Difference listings
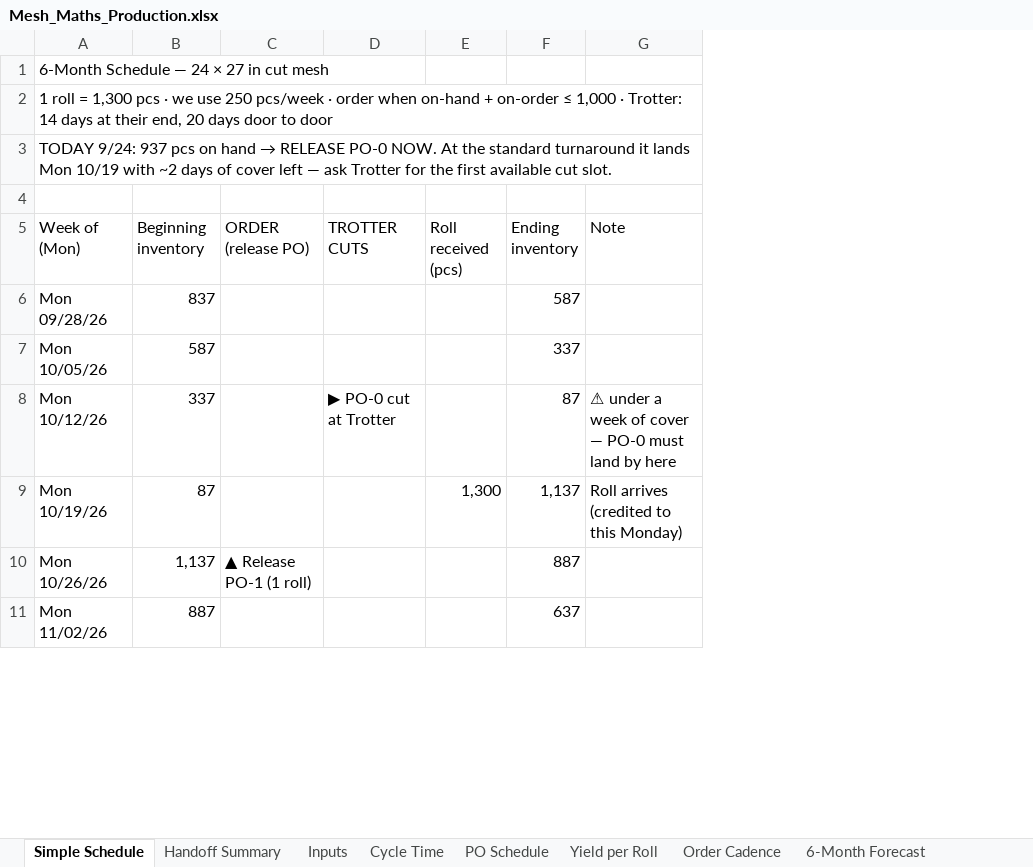
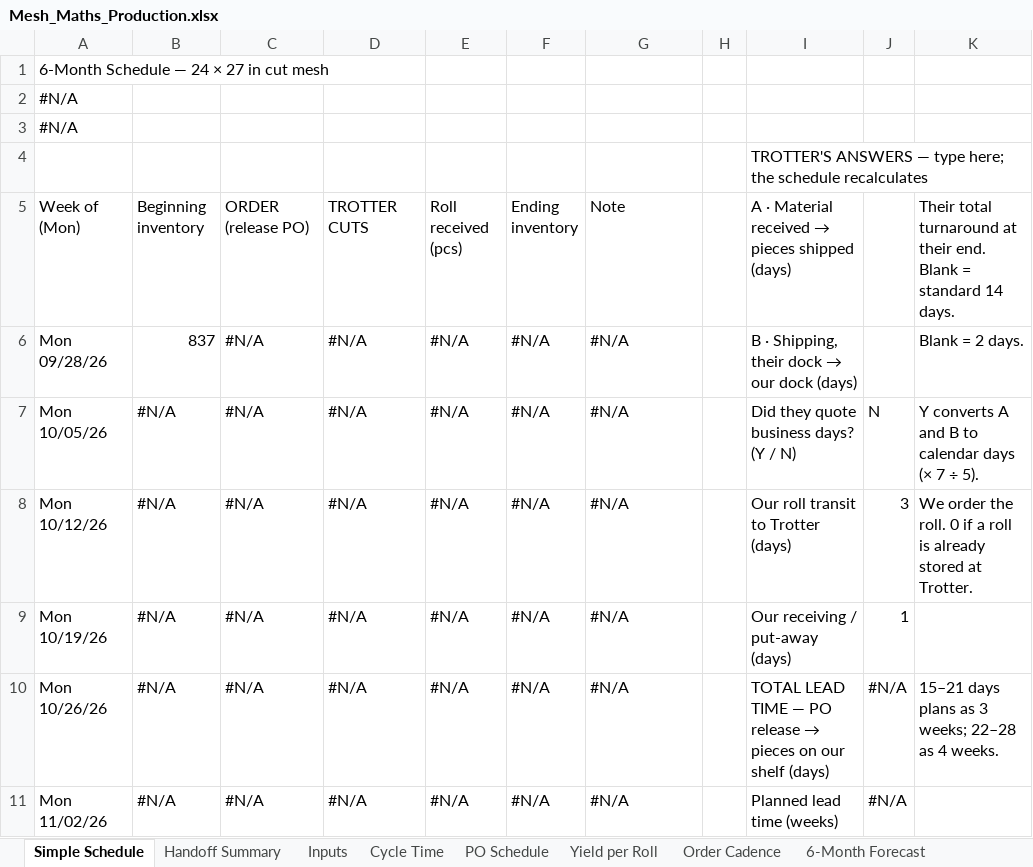
Before and after one commit to naviero1/Claude-Works, an Excel workbook: Mesh cutting supplier (Trotter)/Mesh_Maths_Production.xlsx, sheet Simple Schedule, drawn as a sheet; only a part is shown; values as stored, in another font and other column widths than the file's, no cell formats; conditional formats not drawn; the diff covers the shown part only; the diff names each change by its address in the sheet, - before the commit and + after, or states it on an @@ line.

```diff
--- a/Mesh cutting supplier (Trotter)/Mesh_Maths_Production.xlsx (sheet Simple Schedule)
+++ b/Mesh cutting supplier (Trotter)/Mesh_Maths_Production.xlsx (sheet Simple Schedule)
+column H, empty
+column I, rows 4-11: TROTTER'S ANSWERS — type here; the schedule recalculates | A · Material received → pieces shipped (days) | B · Shipping, their dock → our dock (days) | Did they quote business days? (Y / N) | Our roll transit to Trotter (days) | Our receiving / put-away (days) | TOTAL LEAD TIME — PO release → pieces on our shelf (days) | Planned lead time (weeks)
+column J, rows 7-11: N | 3 | 1 | #N/A | #N/A
+column K, rows 5-10: Their total turnaround at their end. Blank = standard 14 days. | Blank = 2 days. | Y converts A and B to calendar days (× 7 ÷ 5). | We order the roll. 0 if a roll is already stored at Trotter. |  | 15–21 days plans as 3 weeks; 22–28 as 4 weeks.
-A2 (Week of (Mon)): 1 roll = 1,300 pcs · we use 250 pcs/week · order when on-hand + on-order ≤ 1,000 · Trotter: 14 days at their end, 20 days door to door
+A2 (Week of (Mon)): #N/A
@@ A3 (Week of (Mon)): TODAY 9/24: 937 pcs on hand → RELEASE PO-0 NOW. At the standard turnaround it lands Mon 10/19 with ~2 days of cover left — ask Trotter for the first available cut slot. → #N/A @@
-C6:C9 (ORDER (release PO)): (empty)
+C6:C9 (ORDER (release PO)): #N/A
-D6:D7 (TROTTER CUTS): (empty)
+D6:D7 (TROTTER CUTS): #N/A
-E6:E8 (Roll received (pcs)): (empty)
+E6:E8 (Roll received (pcs)): #N/A
-F6 (Ending inventory): 587
+F6 (Ending inventory): #N/A
-G6:G7 (Note): (empty)
+G6:G7 (Note): #N/A
-B7 (Beginning inventory): 587
+B7 (Beginning inventory): #N/A
-F7 (Ending inventory): 337
+F7 (Ending inventory): #N/A
-B8 (Beginning inventory): 337
+B8 (Beginning inventory): #N/A
-D8 (TROTTER CUTS): ▶ PO-0 cut at Trotter
+D8 (TROTTER CUTS): #N/A
-F8 (Ending inventory): 87
+F8 (Ending inventory): #N/A
-G8 (Note): ⚠ under a week of cover — PO-0 must land by here
+G8 (Note): #N/A
-B9 (Beginning inventory): 87
+B9 (Beginning inventory): #N/A
-D9:D11 (TROTTER CUTS): (empty)
+D9:D11 (TROTTER CUTS): #N/A
-E9 (Roll received (pcs)): 1,300
+E9 (Roll received (pcs)): #N/A
-F9 (Ending inventory): 1,137
+F9 (Ending inventory): #N/A
-G9 (Note): Roll arrives (credited to this Monday)
+G9 (Note): #N/A
-B10 (Beginning inventory): 1,137
+B10 (Beginning inventory): #N/A
-C10 (ORDER (release PO)): ▲ Release PO-1 (1 roll)
+C10 (ORDER (release PO)): #N/A
-E10:E11 (Roll received (pcs)): (empty)
+E10:E11 (Roll received (pcs)): #N/A
-F10 (Ending inventory): 887
+F10 (Ending inventory): #N/A
-G10:G11 (Note): (empty)
+G10:G11 (Note): #N/A
-B11 (Beginning inventory): 887
+B11 (Beginning inventory): #N/A
-C11 (ORDER (release PO)): (empty)
+C11 (ORDER (release PO)): #N/A
-F11 (Ending inventory): 637
+F11 (Ending inventory): #N/A
```
Also changed, not shown: 120 edited cells elsewhere in this sheet, sheet 6-Month Forecast, sheet PO Schedule, sheet Cycle Time, sheet Inputs, sheet Handoff Summary, sheet Assumptions & Notes, 1 more sheet, cell formats, formulas that keep their value.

# Your task
Copy all lines of the records that have the string "Ending" in them.

# Completed exercise
-F6 (Ending inventory): 587
+F6 (Ending inventory): #N/A
-F7 (Ending inventory): 337
+F7 (Ending inventory): #N/A
-F8 (Ending inventory): 87
+F8 (Ending inventory): #N/A
-F9 (Ending inventory): 1,137
+F9 (Ending inventory): #N/A
-F10 (Ending inventory): 887
+F10 (Ending inventory): #N/A
-F11 (Ending inventory): 637
+F11 (Ending inventory): #N/A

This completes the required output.